→ Work order: Whenever a line in the records below holds the string "shown", copy it out.
-------- Data --------
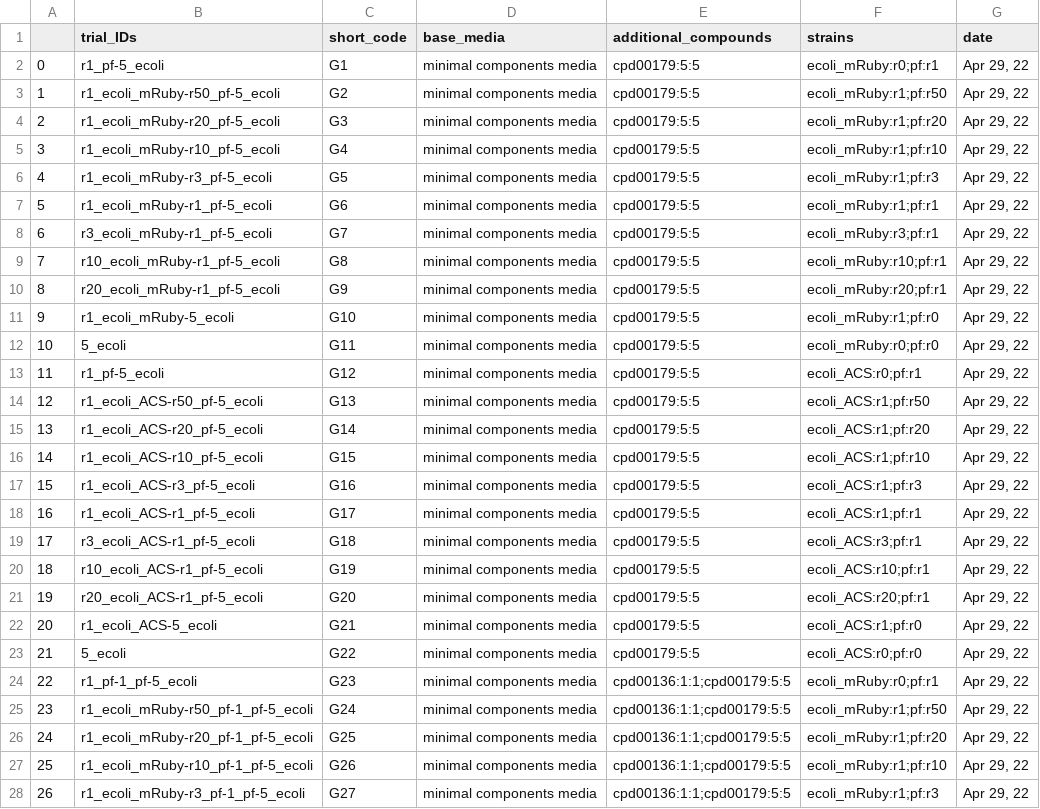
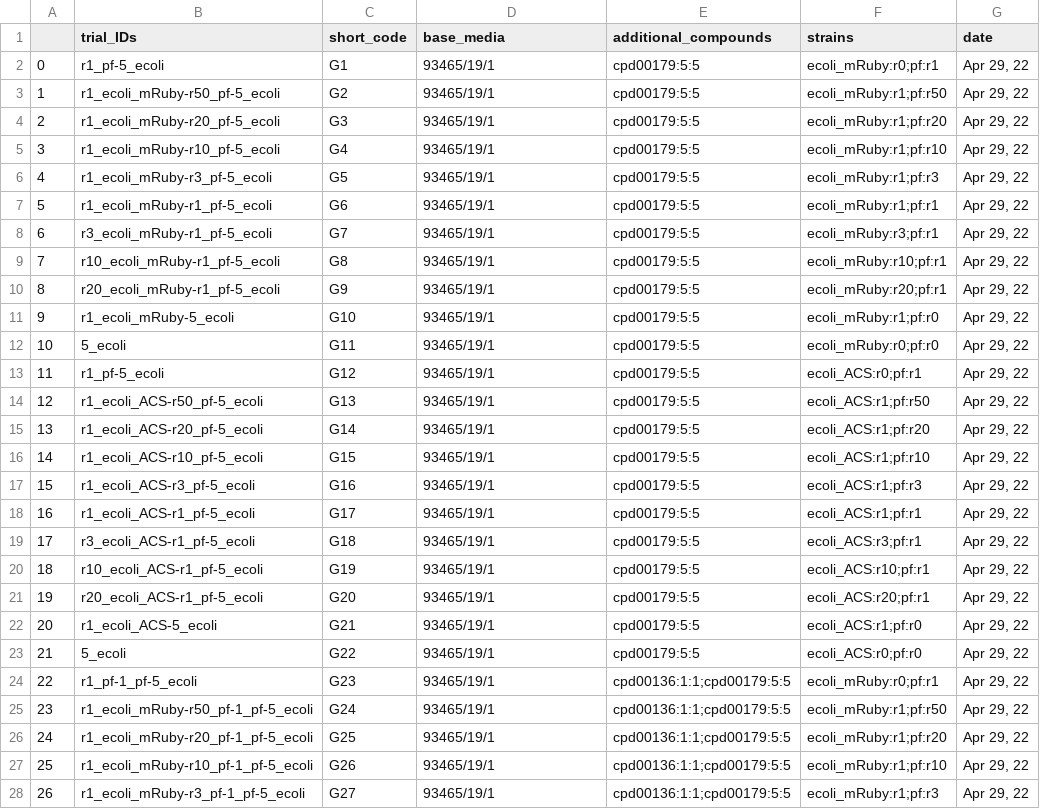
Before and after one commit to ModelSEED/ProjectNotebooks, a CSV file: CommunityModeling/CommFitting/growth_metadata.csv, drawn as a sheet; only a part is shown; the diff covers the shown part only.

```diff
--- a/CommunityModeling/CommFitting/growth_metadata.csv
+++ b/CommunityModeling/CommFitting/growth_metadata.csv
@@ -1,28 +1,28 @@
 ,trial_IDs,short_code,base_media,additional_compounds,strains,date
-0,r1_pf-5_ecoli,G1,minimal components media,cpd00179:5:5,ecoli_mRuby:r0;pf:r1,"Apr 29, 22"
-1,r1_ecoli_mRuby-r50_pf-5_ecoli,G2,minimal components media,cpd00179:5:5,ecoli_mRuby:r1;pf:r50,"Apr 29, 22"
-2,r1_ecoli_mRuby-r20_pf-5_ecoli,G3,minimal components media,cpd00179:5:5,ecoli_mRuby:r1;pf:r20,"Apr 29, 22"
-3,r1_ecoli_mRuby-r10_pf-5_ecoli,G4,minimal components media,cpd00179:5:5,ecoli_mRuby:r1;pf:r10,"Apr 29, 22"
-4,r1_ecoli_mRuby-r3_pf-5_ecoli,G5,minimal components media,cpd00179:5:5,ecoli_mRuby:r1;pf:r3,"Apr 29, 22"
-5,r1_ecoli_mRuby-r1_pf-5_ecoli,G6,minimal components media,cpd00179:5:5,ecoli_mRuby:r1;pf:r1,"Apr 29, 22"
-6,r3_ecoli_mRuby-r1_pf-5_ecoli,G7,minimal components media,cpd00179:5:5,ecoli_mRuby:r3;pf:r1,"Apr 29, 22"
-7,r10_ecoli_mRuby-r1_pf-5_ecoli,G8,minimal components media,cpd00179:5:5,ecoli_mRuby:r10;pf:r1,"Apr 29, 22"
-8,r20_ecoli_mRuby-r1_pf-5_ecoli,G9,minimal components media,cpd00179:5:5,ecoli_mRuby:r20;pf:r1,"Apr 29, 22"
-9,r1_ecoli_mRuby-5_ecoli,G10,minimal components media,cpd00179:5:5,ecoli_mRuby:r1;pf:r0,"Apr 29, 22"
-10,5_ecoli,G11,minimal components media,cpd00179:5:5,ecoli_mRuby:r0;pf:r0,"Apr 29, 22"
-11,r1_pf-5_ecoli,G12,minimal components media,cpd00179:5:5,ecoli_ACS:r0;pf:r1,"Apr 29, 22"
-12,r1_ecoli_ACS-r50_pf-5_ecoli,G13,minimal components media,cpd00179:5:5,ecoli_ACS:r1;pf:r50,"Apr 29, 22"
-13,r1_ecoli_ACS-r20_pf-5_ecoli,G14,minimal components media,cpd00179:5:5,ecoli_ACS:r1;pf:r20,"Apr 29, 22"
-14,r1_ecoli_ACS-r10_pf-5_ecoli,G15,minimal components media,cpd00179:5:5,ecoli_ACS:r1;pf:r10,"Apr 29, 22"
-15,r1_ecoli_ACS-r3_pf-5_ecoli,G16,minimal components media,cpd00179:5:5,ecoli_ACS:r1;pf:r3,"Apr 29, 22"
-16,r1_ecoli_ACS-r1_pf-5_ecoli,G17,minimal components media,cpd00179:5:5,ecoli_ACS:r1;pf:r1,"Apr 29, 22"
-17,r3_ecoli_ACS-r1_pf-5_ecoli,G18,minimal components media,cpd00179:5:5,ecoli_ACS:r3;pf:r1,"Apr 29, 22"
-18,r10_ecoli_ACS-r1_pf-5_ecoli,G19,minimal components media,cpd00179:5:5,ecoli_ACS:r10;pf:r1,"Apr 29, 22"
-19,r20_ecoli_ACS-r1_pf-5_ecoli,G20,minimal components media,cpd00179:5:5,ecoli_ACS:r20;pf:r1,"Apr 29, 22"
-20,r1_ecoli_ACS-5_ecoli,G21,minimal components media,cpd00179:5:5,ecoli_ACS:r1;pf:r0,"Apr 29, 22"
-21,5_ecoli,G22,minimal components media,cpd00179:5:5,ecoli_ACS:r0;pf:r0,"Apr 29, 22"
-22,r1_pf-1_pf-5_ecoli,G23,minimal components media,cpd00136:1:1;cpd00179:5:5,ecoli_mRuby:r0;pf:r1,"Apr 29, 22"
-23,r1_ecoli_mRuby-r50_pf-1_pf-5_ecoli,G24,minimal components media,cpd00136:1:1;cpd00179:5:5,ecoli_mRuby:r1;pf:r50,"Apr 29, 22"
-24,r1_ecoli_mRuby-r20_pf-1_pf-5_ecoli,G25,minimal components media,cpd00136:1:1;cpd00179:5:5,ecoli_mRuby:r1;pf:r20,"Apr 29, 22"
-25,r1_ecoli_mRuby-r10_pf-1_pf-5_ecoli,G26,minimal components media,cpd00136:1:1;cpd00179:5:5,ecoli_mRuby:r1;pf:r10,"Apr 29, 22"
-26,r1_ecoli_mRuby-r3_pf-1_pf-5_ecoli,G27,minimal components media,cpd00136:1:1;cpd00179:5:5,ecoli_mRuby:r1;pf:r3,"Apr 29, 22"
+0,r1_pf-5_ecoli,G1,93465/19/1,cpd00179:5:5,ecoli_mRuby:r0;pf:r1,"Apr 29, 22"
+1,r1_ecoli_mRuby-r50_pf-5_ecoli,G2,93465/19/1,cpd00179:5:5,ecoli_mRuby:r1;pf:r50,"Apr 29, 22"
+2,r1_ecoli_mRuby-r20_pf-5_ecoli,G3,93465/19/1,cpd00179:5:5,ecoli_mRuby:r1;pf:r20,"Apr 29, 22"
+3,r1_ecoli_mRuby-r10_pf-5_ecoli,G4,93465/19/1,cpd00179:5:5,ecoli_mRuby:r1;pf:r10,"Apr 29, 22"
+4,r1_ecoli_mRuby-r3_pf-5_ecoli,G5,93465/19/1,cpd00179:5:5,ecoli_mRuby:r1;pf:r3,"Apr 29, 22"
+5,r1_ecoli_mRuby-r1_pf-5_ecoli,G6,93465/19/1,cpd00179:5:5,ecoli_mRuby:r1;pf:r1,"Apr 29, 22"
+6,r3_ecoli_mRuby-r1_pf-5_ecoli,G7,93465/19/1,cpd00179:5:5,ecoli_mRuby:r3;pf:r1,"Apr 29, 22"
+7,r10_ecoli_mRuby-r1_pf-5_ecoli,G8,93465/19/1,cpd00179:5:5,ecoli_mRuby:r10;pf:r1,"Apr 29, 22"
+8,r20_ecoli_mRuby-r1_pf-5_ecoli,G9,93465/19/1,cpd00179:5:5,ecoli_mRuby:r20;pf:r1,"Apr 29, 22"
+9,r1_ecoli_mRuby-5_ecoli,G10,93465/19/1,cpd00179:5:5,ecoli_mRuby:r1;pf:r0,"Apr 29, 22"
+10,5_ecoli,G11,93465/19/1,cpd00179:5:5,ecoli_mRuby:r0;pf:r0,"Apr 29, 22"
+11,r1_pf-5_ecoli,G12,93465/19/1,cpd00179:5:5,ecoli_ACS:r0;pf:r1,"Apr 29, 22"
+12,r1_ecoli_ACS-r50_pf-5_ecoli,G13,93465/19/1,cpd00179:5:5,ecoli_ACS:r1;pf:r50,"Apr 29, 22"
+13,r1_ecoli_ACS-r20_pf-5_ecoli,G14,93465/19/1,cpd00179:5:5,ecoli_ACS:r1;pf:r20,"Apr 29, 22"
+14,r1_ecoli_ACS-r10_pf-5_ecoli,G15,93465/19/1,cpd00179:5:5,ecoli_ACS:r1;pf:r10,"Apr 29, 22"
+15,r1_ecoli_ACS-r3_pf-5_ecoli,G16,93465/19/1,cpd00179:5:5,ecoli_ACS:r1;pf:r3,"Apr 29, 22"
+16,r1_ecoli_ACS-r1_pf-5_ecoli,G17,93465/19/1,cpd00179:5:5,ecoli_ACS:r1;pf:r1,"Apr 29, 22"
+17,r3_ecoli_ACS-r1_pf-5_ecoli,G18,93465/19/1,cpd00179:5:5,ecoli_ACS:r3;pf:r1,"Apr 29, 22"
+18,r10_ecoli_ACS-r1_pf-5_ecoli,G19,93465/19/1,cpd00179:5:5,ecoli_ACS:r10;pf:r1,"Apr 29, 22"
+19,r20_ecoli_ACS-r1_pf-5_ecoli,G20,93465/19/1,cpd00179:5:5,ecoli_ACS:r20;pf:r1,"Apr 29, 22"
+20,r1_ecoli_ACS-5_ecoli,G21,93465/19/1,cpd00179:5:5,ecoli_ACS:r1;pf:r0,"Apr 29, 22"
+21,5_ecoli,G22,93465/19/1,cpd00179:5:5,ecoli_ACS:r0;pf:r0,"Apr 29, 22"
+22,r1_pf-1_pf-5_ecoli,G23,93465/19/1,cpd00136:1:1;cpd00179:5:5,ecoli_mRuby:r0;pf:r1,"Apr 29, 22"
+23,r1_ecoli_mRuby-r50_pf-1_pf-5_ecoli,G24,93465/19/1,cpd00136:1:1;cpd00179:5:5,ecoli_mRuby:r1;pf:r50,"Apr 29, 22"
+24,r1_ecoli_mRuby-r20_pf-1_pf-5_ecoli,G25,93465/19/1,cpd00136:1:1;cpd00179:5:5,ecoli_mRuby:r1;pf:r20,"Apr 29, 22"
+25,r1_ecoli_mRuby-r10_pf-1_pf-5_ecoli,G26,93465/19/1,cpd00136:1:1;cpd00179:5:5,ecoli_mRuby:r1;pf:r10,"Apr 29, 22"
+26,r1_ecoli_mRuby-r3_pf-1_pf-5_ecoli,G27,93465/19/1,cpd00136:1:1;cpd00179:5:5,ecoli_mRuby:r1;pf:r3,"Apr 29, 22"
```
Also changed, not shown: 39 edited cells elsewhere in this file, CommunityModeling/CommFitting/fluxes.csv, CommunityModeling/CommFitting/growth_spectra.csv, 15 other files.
--------
→ Solved problem:
Before and after one commit to ModelSEED/ProjectNotebooks, a CSV file: CommunityModeling/CommFitting/growth_metadata.csv, drawn as a sheet; only a part is shown; the diff covers the shown part only.
Also changed, not shown: 39 edited cells elsewhere in this file, CommunityModeling/CommFitting/fluxes.csv, CommunityModeling/CommFitting/growth_spectra.csv, 15 other files.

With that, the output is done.